To do>
Each entry should be repeated exactly. Its pictures should not be.

Available data>
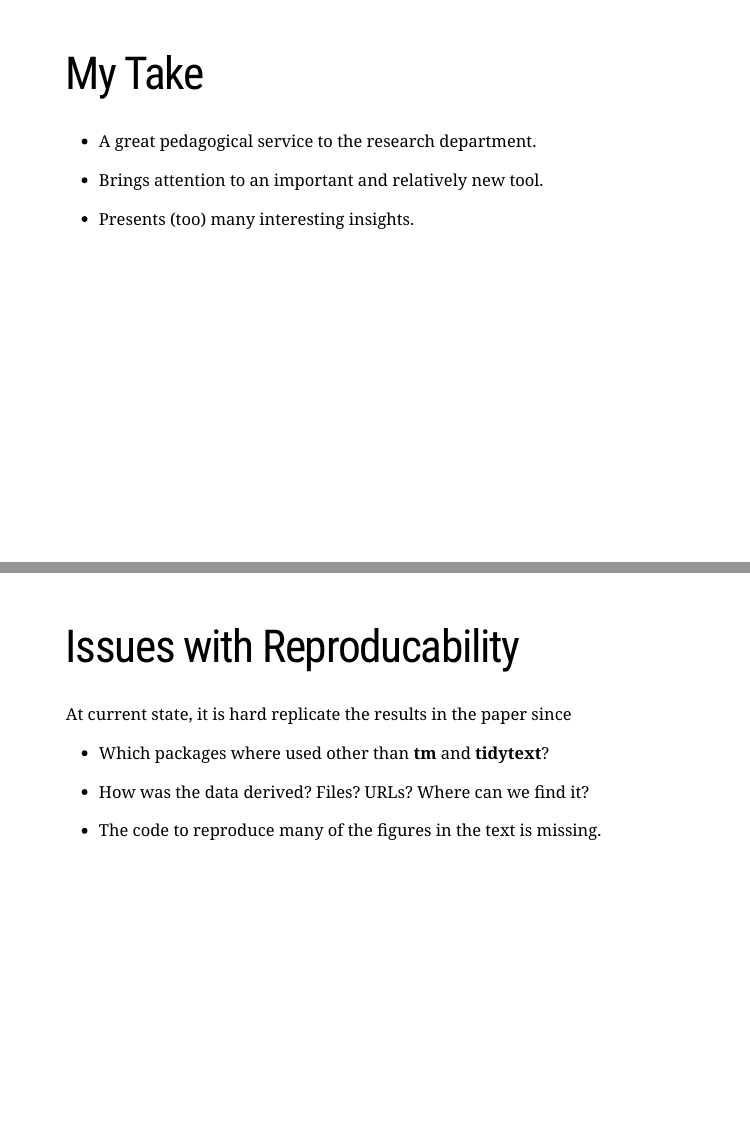
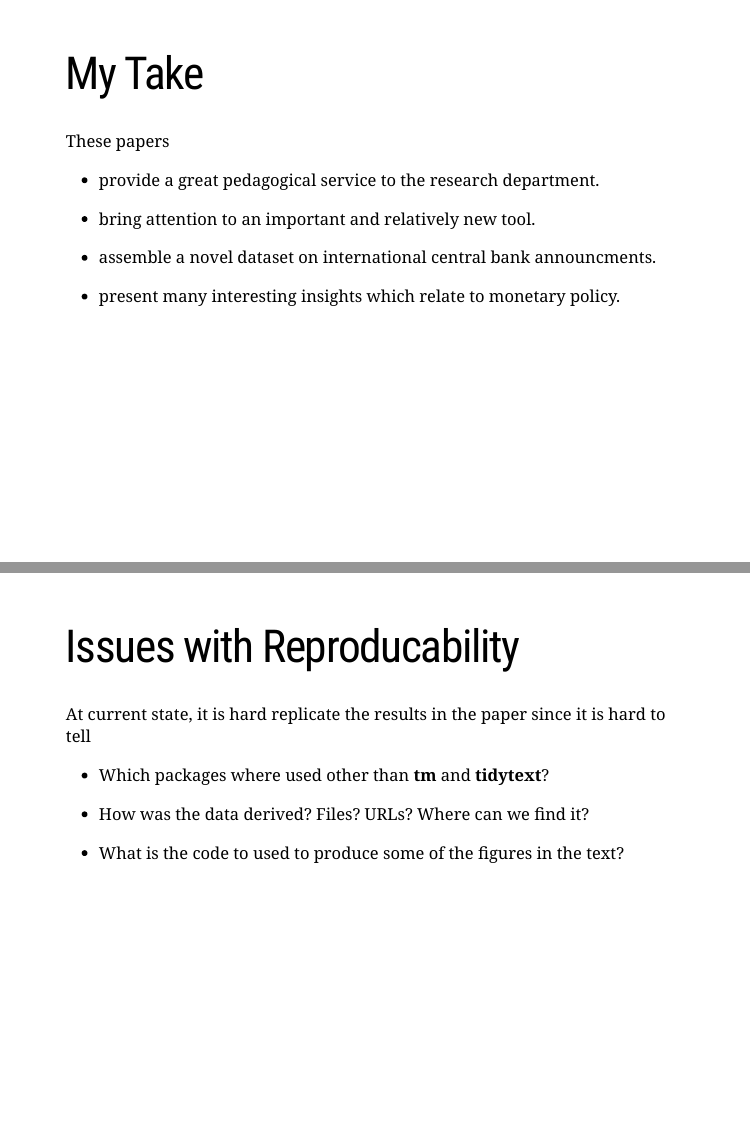
Before and after one commit to itamarcaspi/text_mining, an R Markdown document (index.Rmd): pages 3 and 6 of 27, joined at a grey line. The pictures show the slides in the output file index.html that the author committed with the source; the slides are laid out offline by our stand-in for remark.js, each with all of its steps uncovered, in fonts that may differ from those the slides ask for, and without slide numbers, shadows or browser add-ons; a font, style sheet, LaTeX package, included part or bibliography that could not be used is replaced or left out; library style sheets and scripts come from the installed R packages.

Commit message:
final update

```diff
--- a/index.Rmd
+++ b/index.Rmd
@@ -46,11 +46,15 @@ htmltools::tagList(rmarkdown::html_dependency_font_awesome())
 
 # My Take
 
-- A great pedagogical service to the research department.
+These papers
 
-- Brings attention to an important and relatively new tool.
+  - provide a great pedagogical service to the research department.
 
-- Presents (too) many interesting insights.
+  - bring attention to an important and relatively new tool.
+
+  - assemble a novel dataset on international central bank announcments.
+
+  - present many interesting insights which relate to monetary policy.
 
 
 ---
@@ -81,7 +85,7 @@ include_graphics("https://3c1703fe8d.site.internapcdn.net/newman/gfx/news/hires/
 
 # Issues with Reproducability
 
-At current state, it is hard replicate the results in the paper since
+At current state, it is hard replicate the results in the paper since it is hard to tell
 
 --
 
@@ -93,7 +97,7 @@ At current state, it is hard replicate the results in the paper since
 
 --
 
-- The code to reproduce many of the figures in the text is missing.
+- What is the code to used to produce some of the figures in the text?
 
 ---
 
```
Also changed, not shown: index.html, index.Rmd (14 more changed lines).
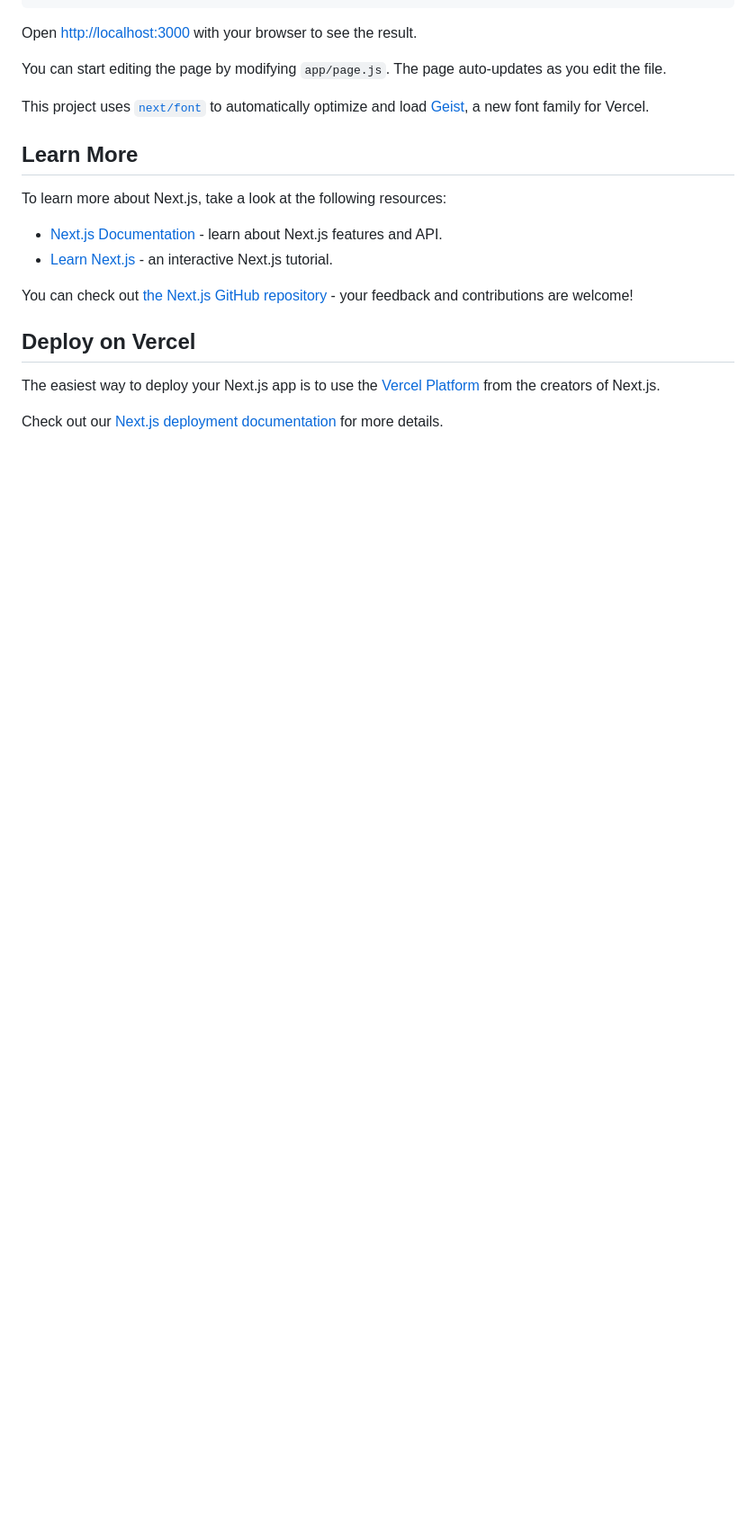
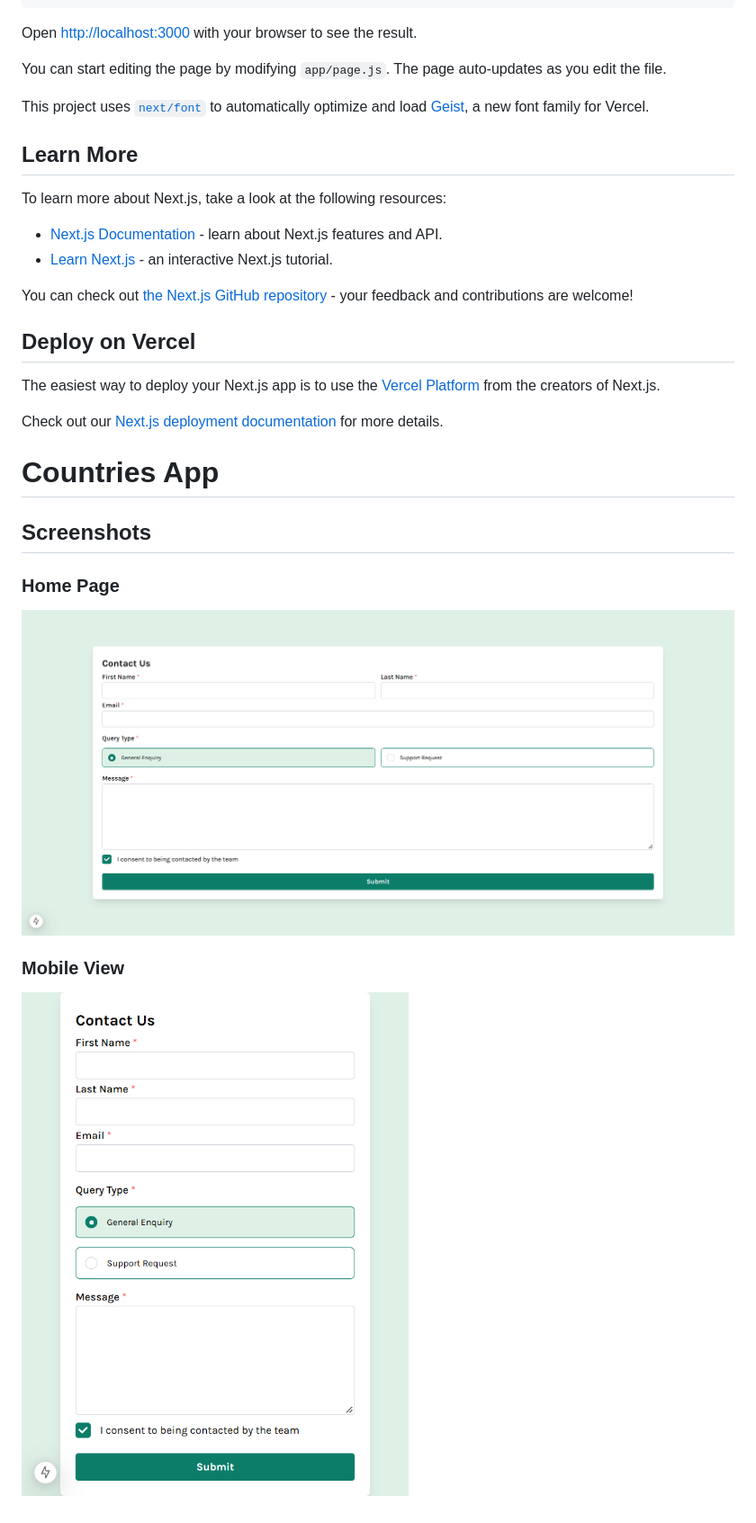
Before and after one commit to EmadAhmedNassef/Contact-Form, a Markdown page: README.md, the part around the change. Shown at 90% size. Drawn GitHub-style; pictures changed too: screenshots/1.png (added), screenshots/2.png (added); blank space fills up the shorter version.

Commit message:
docs: add project screenshots

```diff
--- a/README.md
+++ b/README.md
@@ -34,3 +34,15 @@ You can check out [the Next.js GitHub repository](https://github.com/vercel/next
 The easiest way to deploy your Next.js app is to use the [Vercel Platform](https://vercel.com/new?utm_medium=default-template&filter=next.js&utm_source=create-next-app&utm_campaign=create-next-app-readme) from the creators of Next.js.
 
 Check out our [Next.js deployment documentation](https://nextjs.org/docs/app/building-your-application/deploying) for more details.
+
+# Countries App
+
+## Screenshots
+
+### Home Page
+
+![Home Page](./screenshots/1.png)
+
+### Mobile View
+
+![Mobile View](./screenshots/2.png)
```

Response>
Before and after one commit to itamarcaspi/text_mining, an R Markdown document (index.Rmd): pages 3 and 6 of 27, joined at a grey line. The pictures show the slides in the output file index.html that the author committed with the source; the slides are laid out offline by our stand-in for remark.js, each with all of its steps uncovered, in fonts that may differ from those the slides ask for, and without slide numbers, shadows or browser add-ons; a font, style sheet, LaTeX package, included part or bibliography that could not be used is replaced or left out; library style sheets and scripts come from the installed R packages.

Commit message:
final update

```diff
--- a/index.Rmd
+++ b/index.Rmd
@@ -46,11 +46,15 @@ htmltools::tagList(rmarkdown::html_dependency_font_awesome())
 
 # My Take
 
-- A great pedagogical service to the research department.
+These papers
 
-- Brings attention to an important and relatively new tool.
+  - provide a great pedagogical service to the research department.
 
-- Presents (too) many interesting insights.
+  - bring attention to an important and relatively new tool.
+
+  - assemble a novel dataset on international central bank announcments.
+
+  - present many interesting insights which relate to monetary policy.
 
 
 ---
@@ -81,7 +85,7 @@ include_graphics("https://3c1703fe8d.site.internapcdn.net/newman/gfx/news/hires/
 
 # Issues with Reproducability
 
-At current state, it is hard replicate the results in the paper since
+At current state, it is hard replicate the results in the paper since it is hard to tell
 
 --
 
@@ -93,7 +97,7 @@ At current state, it is hard replicate the results in the paper since
 
 --
 
-- The code to reproduce many of the figures in the text is missing.
+- What is the code to used to produce some of the figures in the text?
 
 ---
 
```
Also changed, not shown: index.html, index.Rmd (14 more changed lines).
Before and after one commit to EmadAhmedNassef/Contact-Form, a Markdown page: README.md, the part around the change. Shown at 90% size. Drawn GitHub-style; pictures changed too: screenshots/1.png (added), screenshots/2.png (added); blank space fills up the shorter version.

Commit message:
docs: add project screenshots

```diff
--- a/README.md
+++ b/README.md
@@ -34,3 +34,15 @@ You can check out [the Next.js GitHub repository](https://github.com/vercel/next
 The easiest way to deploy your Next.js app is to use the [Vercel Platform](https://vercel.com/new?utm_medium=default-template&filter=next.js&utm_source=create-next-app&utm_campaign=create-next-app-readme) from the creators of Next.js.
 
 Check out our [Next.js deployment documentation](https://nextjs.org/docs/app/building-your-application/deploying) for more details.
+
+# Countries App
+
+## Screenshots
+
+### Home Page
+
+![Home Page](./screenshots/1.png)
+
+### Mobile View
+
+![Mobile View](./screenshots/2.png)
```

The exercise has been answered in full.